The carbon offset market is growing, spurred by businesses and consumers who want to lessen their carbon footprint by investing in ventures like hydroelectric power or forest regeneration. Two experts on carbon credits took your questions.
If the U.S. adopts a carbon "cap and trade" system similar to the system used to regulate sulfate emissions, carbon emissions will already be limited according to governmental standards. What future role could carbon offsets serve in this system?
Caitlin Sparks responds:
If the U.S. caps emissions then it will also trade carbon offset credits according to government regulations.

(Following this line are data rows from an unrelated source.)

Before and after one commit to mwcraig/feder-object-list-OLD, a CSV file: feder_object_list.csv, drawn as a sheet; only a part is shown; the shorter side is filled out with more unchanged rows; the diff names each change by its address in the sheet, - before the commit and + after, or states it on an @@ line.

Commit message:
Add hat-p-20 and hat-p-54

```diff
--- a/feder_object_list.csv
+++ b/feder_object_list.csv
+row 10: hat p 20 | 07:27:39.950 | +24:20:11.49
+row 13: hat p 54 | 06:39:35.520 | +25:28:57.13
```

The federal government will limit (cap) overall emissions at a certain level and allocate credits to entities that emit greenhouse gases, like utilities or big manufacturers.
The credits represent the right to pollute a specific amount, and if you add them all up, they will constitute the total overall amount of greenhouse gas emissions allowed under the cap. If one company didn't appropriately reduce its own emission levels to comply with the cap, it would have to purchase credits from a company that did. The potential profit from the sale of allocated credit would create an incentive for everyone to reduce their emissions.

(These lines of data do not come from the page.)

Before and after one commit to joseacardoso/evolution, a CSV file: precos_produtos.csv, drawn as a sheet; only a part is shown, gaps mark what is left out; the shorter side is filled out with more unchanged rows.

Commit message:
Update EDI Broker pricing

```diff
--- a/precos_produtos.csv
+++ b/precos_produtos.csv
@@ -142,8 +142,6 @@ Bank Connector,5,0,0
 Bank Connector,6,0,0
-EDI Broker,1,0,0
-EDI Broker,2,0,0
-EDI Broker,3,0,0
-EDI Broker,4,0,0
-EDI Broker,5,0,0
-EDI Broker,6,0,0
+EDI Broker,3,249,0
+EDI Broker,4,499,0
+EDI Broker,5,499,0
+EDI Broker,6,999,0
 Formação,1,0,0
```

Dan Kammen responds:
The structure of a national Cap and Trade system would determine how this worked out.
In Europe, carbon accounting applies only to plants generating energy, even though there are carbon emissions associated with many (most) aspects of our economy. California has set up a more inclusive approach that is economy-wide.
If we develop a federal system like the one in Europe then the carbon offset market would likely focus on the large remaining parts of the economy that are not covered but do still emit carbon. If we take a more inclusive, 'all economy' approach here, carbon offsets would likely become part of the larger federal system. I hope we take the more inclusive approach.